Many of you may have read this recent article in the New York Times:
The Times made a number of important points, but if you didn’t read closely, it would be easy to conclude that retail space is no longer viable—both for shoppers and investors. Not true.
First let’s look at the facts:
- Retail space is contracting. Over 7,700 stores totaling 115 million square feet are expected to close this year according to data provided by CoStar Advisory Services.
- Most retail closures will be in malls, which were struggling long before the pandemic pushed department stores like J.C. Penney and Neiman Marcus into bankruptcy.
- Over 170 million square feet of Class A office space is expected to come online this year and next according to the CoStar data.
- Also according to CoStar, less than 60% of that space has been leased, well below the historical average of 74 percent.
- The American Hotels & Lodging Association said nearly one fourth of U.S. hotels face possible foreclosure as owners fall behind on loans.
As the Times rightly pointed out, it’s important to remember that a lot of the oversupply in commercial real estate was happening before the pandemic. For example, the shift to e-commerce had already caused more than 10,200 stores to close in 2019, according to CoStar. The Times also pointed out that companies were already cutting back on office space well before the pandemic—especially in high-priced major cities. A key driver of that trend is demographics. As younger generations become a larger proportion of the workforce, their familiarity and comfort with technology makes working remotely increasingly more possible.
Case in point, Moody’s Analytics said average office space per worker had fallen to 127 square feet by 2019, from nearly 300 square feet per employee in the 1980s. To me, that implies acres of cubicles, instead of rows of private offices. Even with that backdrop, 30% to 40% of that space goes unused on a typical workday.
As one CRE expert told the Times, “For the real estate community, this represents a moment in time to think about current assets, how they’re being used and what future options might be.”
I actually find that statement encouraging.
Take retail. Brick and mortar buildings will always be needed, but their use is changing. The shopping experience and how it relates to work/life balance has become the new model that developers and owners need to embrace. I would have liked the Times to drill into this more.
Retail + Entertainment = Retail tainment
Living in the shadows of the second largest shopping mall in America, I remember when mega-malls first became popular. The customer experience was all about going to the mall for “retail-tainment.” Shopping
wasn’t just about purchasing things you needed; it was about being entertained, being seen and keeping current with the latest trends.
Now that model has shifted online as consumers take advantage of free shipping, free returns, and trying clothes on at home. People still go to retail centers to eat, work out and relax. But, when they want to purchase things like clothing, they tend to gravitate towards specialty boutique stores with brands that they know and trust.
Retail centers should now think about converting to entertainment centers and cluster the personal services that people want AND need, such as beauty salons, restaurants and the more recent phenomenon of urgent care providers. Additionally, people want to live near where they work and where they play.

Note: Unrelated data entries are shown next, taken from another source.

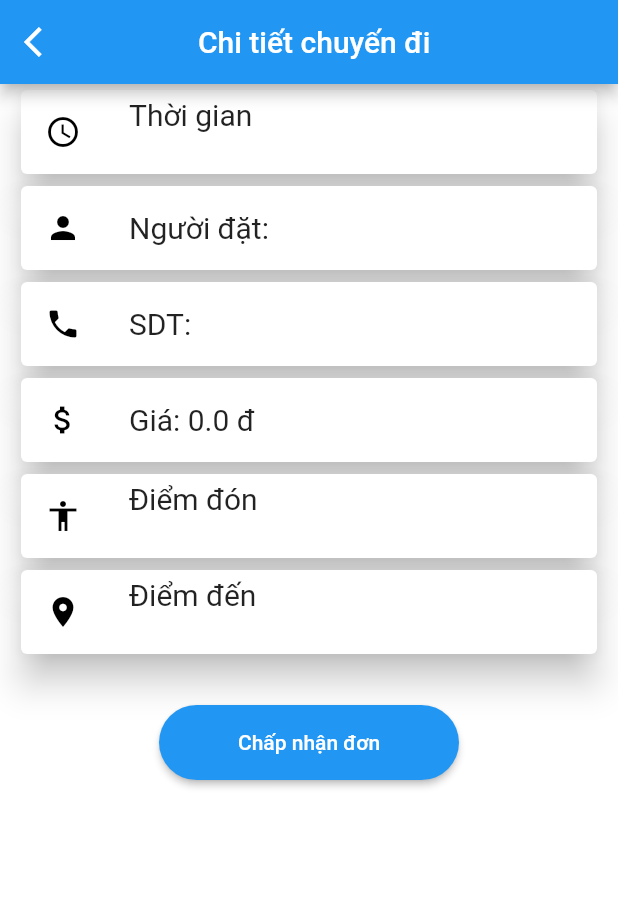
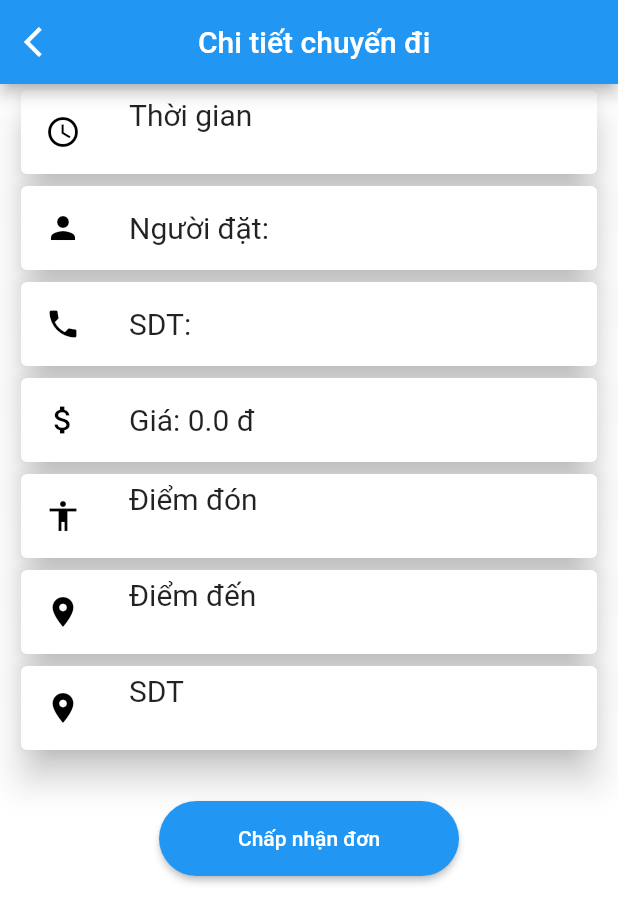
Before and after one commit to DuyyAnh/Flutter-AppHutechDriver, a Flutter app: the DetailTripPage screen opened directly with empty values, on a phone screen of 412 x 824 dp. Shown: the top 923 px of the screen. Run offline on Flutter 3.47's test engine with Material 2 defaults, Android fonts, the phone set to English and light mode, and no system bars; our stand-ins replace flutter_local_notifications, geocoding, google_maps_flutter, google_places_flutter; missing offline and left inert: flutter_polyline_points; network calls fail.

```diff
--- a/Flutter-AppHutechDriver-main/flutter_google_maps-master/lib/detailTrip.dart
+++ b/Flutter-AppHutechDriver-main/flutter_google_maps-master/lib/detailTrip.dart
@@ -4,7 +4,6 @@ import 'package:flutter_google_maps/trip.dart';
 import 'package:http/http.dart' as http;
 import 'dart:convert';
 import 'package:flutter_google_maps/token.dart';
-import 'package:intl/intl.dart';
 class DetailTripPage extends StatefulWidget {
   final int tripId;
 
@@ -21,9 +20,12 @@ class _DetailTripState extends State<DetailTripPage> {
   String status = "";
   int userId = 0;
   int tripId = 0;
-  String userName="";
-  String phone="";
+  String userName= "";
+  String phone= "";
   int driverId = 0;
+  String driverName = "";
+  String phoneNumber = "";
+  String role = "";
 
   @override
   void initState() {
@@ -80,6 +82,9 @@ class _DetailTripState extends State<DetailTripPage> {
     final Map<String, dynamic> responseData = json.decode(response.body);
     setState(() {
       driverId = int.parse(responseData['userId']);
+      driverName = responseData['username'];
+      phoneNumber = responseData['phoneNumber'];
+      role = responseData['role'];
     });
   } else {
      debugPrint("Error: ${response.statusCode}");
@@ -142,8 +147,7 @@ class _DetailTripState extends State<DetailTripPage> {
       appBar: AppBar(
         leading: IconButton(
           onPressed: (){
-            Navigator.push(
-                context, MaterialPageRoute(builder: (context) => DriverPage()));
+            Navigator.of(context).pop();
           },
           icon:Icon(Icons.arrow_back_ios),
         ),
@@ -227,7 +231,29 @@ class _DetailTripState extends State<DetailTripPage> {
                               title: Text('Điểm đến \n${trip.endLocation}',  style: TextStyle(fontSize: 20)),
                             ),
                           ),
+                          if(trip.driverId==null&&trip.driverId==0)
+                          Card(
+                            elevation: 10,
+                            child: ListTile(
+                              leading: Icon(
+                                Icons.accessibility,
+                                color: Colors.black,
+                              ),
+                              title: Text('Tên tài xế \n${driverName}',  style: TextStyle(fontSize: 20)),
+                            ),
+                          ),
+                          Card(
+                            elevation: 10,
+                            child: ListTile(
+                              leading: Icon(
+                                Icons.location_on,
+                                color: Colors.black,
+                              ),
+                              title: Text('SDT \n${phoneNumber}',  style: TextStyle(fontSize: 20)),
+                            ),
+                          ),
                           SizedBox(height: 30),
+                          if(role!="Member")
                           SizedBox(
                             width: 200,
                             height: 50,
@@ -249,5 +275,5 @@ class _DetailTripState extends State<DetailTripPage> {
           ),
       ),
     );
+  }
 }
-}
--- a/Flutter-AppHutechDriver-main/flutter_google_maps-master/lib/trip.dart
+++ b/Flutter-AppHutechDriver-main/flutter_google_maps-master/lib/trip.dart
@@ -1,4 +1,3 @@
-
 class Trip {
   final String startLocation;
   final String endLocation;
```
Also changed, not shown: Flutter-AppHutechDriver-main/flutter_google_maps-master/lib/driver.dart (+3 -6 lines), Flutter-AppHutechDriver-main/flutter_google_maps-master/lib/listtrip.dart (added, +120 -0 lines), Flutter-AppHutechDriver-main/flutter_google_maps-master/lib/main.dart (+3 -4 lines), Flutter-AppHutechDriver-main/flutter_google_maps-master/lib/forgotPassword.dart (indentation only), 1 other file.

Gyms and workout centers were once shunned by landlords. The perception was that those customers would only go to the gym, take up parking spaces and not visit other tenants of the property. Those same gyms are now called lifestyle centers and are now embraced as they drive traffic to a location. Has anyone noticed how workout clothing has become accepted while running errands? And as people’s work life has shifted from commuting to telecommuting, workers are spending more time at home and want more services and entertainment options closer to where they live.
Developers and owners would do well to incorporate the entertainment component (i.e. boutique retail, restaurants and entertainment venues), with outdoor space, green space, dog parks, etc. to continue to attract new residents.
We see the retail-tainment concept again and again in proposals being submitted for the Penn’s Landing project along the Delaware River in Philadelphia. One development group is proposing a new arena for the NBA’s Philadelphia 76ers as part of their plan to develop over seven acres of waterfront.
I see this as the future of commercial real estate, not the end of it.
If you or someone close to you has concerns about their real estate holdings in their portfolio (or wants to put some recent gains to work), please don’t hesitate to reach out.